▸ **YOUR TASK**: Every line of the listing that contains the word "white" is to be copied out.

▸ **STORED DATA**:
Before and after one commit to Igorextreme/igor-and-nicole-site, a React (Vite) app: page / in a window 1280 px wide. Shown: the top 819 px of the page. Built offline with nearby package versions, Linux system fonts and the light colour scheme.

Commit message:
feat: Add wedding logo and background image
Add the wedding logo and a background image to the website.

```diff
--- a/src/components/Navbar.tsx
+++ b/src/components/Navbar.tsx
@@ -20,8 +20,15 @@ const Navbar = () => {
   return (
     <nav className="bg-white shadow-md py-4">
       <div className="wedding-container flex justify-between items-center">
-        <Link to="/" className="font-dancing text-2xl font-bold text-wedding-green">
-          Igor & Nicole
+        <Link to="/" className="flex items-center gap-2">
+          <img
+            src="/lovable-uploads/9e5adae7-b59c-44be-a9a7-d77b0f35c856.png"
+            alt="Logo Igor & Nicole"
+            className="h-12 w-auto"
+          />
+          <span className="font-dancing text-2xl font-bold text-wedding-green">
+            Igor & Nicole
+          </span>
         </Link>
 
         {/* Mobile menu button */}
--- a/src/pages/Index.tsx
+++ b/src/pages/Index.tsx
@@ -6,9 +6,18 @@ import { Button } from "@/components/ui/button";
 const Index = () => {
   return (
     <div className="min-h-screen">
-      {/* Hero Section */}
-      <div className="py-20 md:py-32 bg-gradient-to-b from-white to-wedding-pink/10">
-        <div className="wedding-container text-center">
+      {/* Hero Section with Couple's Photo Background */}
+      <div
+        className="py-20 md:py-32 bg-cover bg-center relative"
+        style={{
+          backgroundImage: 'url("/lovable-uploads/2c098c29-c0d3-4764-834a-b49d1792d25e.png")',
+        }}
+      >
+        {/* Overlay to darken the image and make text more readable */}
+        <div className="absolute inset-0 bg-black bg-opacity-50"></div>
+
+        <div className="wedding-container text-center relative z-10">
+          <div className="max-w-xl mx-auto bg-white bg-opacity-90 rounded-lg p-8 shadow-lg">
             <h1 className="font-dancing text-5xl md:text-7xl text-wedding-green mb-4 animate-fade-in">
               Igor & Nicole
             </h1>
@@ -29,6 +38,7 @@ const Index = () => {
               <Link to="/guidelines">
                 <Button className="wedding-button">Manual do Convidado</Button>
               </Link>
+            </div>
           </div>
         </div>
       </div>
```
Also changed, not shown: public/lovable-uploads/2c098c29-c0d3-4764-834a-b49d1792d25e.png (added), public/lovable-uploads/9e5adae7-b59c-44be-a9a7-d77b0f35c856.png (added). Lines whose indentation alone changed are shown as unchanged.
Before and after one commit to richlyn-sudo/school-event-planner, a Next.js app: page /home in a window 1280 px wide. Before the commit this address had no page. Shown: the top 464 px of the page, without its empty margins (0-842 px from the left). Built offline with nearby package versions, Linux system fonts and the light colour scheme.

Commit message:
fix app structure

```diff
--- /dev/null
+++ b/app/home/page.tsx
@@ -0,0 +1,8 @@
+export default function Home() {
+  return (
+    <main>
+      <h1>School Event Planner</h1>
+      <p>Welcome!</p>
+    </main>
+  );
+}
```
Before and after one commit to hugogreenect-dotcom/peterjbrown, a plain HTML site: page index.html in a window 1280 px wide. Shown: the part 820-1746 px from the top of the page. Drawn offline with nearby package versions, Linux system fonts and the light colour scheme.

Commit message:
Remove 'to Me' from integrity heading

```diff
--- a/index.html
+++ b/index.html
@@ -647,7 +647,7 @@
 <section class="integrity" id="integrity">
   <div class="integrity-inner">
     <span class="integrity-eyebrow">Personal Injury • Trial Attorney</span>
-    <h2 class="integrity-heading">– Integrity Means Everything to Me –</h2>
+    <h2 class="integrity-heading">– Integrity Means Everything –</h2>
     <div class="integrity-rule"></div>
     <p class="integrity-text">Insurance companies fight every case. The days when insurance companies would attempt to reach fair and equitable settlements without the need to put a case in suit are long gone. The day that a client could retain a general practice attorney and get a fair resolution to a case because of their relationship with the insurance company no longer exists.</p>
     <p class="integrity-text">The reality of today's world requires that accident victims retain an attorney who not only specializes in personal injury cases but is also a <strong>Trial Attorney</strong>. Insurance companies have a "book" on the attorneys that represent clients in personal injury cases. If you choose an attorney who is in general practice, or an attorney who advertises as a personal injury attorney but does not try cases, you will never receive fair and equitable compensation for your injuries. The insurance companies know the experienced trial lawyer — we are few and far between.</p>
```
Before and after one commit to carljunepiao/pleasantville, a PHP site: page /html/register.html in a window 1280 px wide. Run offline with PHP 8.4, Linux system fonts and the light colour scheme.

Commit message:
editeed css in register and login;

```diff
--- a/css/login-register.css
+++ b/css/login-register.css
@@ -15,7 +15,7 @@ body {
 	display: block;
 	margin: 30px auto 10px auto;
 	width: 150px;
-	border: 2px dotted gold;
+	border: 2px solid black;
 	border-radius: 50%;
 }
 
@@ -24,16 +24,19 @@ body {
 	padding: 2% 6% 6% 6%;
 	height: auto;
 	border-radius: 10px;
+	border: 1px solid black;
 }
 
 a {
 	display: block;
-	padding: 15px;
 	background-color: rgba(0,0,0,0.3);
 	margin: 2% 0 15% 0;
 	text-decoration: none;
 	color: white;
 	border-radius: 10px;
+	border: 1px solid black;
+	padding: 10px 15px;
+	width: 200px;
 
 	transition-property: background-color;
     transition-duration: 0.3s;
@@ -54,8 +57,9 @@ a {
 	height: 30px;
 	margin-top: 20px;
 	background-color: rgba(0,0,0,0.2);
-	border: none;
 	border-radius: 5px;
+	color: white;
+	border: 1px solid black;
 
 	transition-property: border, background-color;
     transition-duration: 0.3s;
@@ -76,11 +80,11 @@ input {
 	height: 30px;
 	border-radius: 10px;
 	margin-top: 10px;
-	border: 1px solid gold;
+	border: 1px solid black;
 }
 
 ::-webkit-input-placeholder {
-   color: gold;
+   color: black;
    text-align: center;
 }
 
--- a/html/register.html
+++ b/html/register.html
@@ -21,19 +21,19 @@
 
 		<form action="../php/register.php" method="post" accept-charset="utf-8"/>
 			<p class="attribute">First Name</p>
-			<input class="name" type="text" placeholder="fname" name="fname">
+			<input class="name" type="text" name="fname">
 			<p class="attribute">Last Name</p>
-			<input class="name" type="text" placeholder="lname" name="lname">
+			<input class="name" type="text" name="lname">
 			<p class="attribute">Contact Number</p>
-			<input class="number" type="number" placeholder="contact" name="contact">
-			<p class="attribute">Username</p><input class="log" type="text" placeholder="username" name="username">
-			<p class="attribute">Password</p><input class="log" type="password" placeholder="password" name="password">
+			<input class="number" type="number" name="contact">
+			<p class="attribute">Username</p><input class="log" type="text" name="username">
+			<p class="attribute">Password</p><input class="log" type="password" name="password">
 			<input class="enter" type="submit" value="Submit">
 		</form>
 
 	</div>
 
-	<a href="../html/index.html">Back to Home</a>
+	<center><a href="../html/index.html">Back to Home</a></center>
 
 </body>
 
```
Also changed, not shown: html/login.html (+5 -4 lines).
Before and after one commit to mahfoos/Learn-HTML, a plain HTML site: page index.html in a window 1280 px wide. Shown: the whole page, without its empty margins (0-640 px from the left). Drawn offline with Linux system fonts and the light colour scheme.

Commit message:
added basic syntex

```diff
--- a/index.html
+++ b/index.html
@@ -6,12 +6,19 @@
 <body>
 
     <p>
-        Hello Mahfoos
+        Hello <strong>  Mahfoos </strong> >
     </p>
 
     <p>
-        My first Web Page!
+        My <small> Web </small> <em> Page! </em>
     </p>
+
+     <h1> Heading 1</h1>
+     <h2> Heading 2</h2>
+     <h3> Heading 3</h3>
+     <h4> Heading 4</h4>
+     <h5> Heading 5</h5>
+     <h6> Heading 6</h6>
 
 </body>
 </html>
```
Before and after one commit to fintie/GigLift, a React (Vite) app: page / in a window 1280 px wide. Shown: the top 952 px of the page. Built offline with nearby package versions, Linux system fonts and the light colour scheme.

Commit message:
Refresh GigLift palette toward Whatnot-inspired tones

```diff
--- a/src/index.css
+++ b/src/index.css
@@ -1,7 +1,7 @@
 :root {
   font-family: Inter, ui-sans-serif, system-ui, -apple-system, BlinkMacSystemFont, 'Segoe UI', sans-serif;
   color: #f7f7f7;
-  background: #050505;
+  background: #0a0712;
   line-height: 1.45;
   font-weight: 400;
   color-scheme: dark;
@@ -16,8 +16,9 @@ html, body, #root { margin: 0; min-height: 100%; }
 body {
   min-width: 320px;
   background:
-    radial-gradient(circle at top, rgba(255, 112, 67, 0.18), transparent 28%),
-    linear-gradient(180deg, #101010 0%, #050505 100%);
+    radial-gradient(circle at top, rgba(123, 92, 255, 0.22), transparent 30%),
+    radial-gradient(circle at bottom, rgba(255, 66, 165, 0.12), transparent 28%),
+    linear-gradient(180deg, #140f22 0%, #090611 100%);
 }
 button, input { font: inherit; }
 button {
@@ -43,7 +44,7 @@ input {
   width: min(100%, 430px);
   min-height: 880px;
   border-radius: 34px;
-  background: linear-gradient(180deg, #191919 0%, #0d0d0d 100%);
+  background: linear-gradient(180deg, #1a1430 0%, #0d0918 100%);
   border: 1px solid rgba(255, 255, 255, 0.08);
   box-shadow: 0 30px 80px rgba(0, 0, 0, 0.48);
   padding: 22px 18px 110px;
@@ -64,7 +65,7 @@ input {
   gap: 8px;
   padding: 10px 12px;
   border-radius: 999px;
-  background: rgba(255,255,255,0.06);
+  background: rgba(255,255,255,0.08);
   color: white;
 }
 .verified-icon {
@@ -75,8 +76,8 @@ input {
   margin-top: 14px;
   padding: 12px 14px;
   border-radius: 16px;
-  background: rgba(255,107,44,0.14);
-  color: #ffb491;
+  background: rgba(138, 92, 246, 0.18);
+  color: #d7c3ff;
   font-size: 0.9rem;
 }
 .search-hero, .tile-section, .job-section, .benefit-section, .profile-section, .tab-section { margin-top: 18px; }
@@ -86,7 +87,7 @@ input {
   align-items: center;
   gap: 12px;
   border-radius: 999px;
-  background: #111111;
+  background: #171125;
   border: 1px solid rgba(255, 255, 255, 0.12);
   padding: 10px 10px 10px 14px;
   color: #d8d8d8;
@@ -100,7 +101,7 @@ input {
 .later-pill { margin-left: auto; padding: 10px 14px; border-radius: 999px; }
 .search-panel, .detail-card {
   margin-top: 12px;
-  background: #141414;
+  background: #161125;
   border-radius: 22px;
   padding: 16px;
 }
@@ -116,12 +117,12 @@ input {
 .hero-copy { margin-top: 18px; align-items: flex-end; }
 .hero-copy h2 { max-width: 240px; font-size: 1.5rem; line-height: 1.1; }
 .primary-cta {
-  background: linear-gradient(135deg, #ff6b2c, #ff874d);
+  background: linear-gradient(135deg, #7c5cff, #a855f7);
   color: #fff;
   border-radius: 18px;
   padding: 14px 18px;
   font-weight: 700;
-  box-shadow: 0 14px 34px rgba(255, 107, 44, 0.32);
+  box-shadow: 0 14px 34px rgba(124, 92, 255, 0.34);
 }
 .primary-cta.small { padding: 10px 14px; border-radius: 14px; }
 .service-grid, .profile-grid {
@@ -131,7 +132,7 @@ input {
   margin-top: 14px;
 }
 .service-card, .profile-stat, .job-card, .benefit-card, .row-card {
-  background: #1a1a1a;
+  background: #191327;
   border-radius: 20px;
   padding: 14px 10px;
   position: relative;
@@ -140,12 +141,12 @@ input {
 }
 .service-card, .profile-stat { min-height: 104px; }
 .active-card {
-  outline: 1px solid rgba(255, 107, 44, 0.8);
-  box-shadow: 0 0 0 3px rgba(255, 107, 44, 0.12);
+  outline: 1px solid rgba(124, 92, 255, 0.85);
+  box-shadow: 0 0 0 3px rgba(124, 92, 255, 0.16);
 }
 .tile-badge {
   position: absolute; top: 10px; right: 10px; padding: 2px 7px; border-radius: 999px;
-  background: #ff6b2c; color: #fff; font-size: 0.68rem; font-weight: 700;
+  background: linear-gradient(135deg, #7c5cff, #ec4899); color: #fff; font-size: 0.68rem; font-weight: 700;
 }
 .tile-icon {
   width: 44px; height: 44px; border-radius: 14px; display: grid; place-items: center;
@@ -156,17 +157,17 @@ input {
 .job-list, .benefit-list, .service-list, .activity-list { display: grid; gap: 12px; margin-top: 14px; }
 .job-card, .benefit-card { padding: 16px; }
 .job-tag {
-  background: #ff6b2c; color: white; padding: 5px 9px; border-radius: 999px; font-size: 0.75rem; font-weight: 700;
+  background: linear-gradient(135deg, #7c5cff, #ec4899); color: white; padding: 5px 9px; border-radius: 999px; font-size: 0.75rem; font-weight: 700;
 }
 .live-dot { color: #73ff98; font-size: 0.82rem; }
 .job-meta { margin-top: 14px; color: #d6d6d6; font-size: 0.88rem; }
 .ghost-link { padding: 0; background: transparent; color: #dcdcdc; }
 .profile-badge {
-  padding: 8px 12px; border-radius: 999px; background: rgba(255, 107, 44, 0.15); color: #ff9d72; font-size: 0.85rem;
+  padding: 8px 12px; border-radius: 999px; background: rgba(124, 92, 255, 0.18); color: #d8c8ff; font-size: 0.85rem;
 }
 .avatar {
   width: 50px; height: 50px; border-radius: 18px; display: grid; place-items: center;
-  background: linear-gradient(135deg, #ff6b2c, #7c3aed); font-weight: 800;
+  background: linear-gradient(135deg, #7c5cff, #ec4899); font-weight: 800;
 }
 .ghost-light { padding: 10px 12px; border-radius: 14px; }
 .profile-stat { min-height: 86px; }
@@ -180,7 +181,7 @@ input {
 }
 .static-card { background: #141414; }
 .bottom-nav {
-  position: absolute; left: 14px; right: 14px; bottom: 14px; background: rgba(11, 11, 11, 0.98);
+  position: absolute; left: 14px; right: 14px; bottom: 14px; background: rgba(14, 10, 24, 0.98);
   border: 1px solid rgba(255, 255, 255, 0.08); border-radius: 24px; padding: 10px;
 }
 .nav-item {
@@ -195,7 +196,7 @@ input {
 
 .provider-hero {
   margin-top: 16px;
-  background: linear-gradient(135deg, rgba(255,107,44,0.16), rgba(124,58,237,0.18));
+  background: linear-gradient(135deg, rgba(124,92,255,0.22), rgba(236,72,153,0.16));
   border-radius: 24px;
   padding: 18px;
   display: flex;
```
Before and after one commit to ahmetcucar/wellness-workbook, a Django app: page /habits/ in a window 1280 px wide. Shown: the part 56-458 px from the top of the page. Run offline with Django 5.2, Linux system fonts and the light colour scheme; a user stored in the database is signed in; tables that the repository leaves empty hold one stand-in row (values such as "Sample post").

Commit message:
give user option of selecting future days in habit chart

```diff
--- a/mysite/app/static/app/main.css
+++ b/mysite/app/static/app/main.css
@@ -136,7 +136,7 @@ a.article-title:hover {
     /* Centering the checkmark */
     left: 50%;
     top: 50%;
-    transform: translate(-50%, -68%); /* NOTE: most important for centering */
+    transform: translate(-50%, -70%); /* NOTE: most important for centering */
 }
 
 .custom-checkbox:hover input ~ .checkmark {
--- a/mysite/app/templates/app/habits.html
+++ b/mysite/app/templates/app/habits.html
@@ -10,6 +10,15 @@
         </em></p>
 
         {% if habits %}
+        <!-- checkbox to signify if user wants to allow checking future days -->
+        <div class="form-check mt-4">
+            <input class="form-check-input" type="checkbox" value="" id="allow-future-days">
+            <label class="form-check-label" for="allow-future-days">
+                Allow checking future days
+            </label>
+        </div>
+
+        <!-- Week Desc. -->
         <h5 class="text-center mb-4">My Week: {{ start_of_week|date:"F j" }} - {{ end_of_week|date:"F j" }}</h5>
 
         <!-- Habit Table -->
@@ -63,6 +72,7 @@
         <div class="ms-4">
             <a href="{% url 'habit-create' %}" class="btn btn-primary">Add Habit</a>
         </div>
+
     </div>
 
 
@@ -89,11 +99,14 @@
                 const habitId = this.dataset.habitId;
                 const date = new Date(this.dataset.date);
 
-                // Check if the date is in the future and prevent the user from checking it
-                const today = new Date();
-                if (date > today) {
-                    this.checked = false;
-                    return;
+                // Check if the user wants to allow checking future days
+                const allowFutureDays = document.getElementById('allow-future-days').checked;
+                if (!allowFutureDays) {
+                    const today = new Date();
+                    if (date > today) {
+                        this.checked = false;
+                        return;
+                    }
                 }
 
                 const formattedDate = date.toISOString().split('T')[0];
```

▸ **RESPONSE BELOW**:
     <nav className="bg-white shadow-md py-4">
-      <div className="py-20 md:py-32 bg-gradient-to-b from-white to-wedding-pink/10">
+          <div className="max-w-xl mx-auto bg-white bg-opacity-90 rounded-lg p-8 shadow-lg">
 	color: white;
+	color: white;
   color: white;
-  background: #ff6b2c; color: white; padding: 5px 9px; border-radius: 999px; font-size: 0.75rem; font-weight: 700;
+  background: linear-gradient(135deg, #7c5cff, #ec4899); color: white; padding: 5px 9px; border-radius: 999px; font-size: 0.75rem; font-weight: 700;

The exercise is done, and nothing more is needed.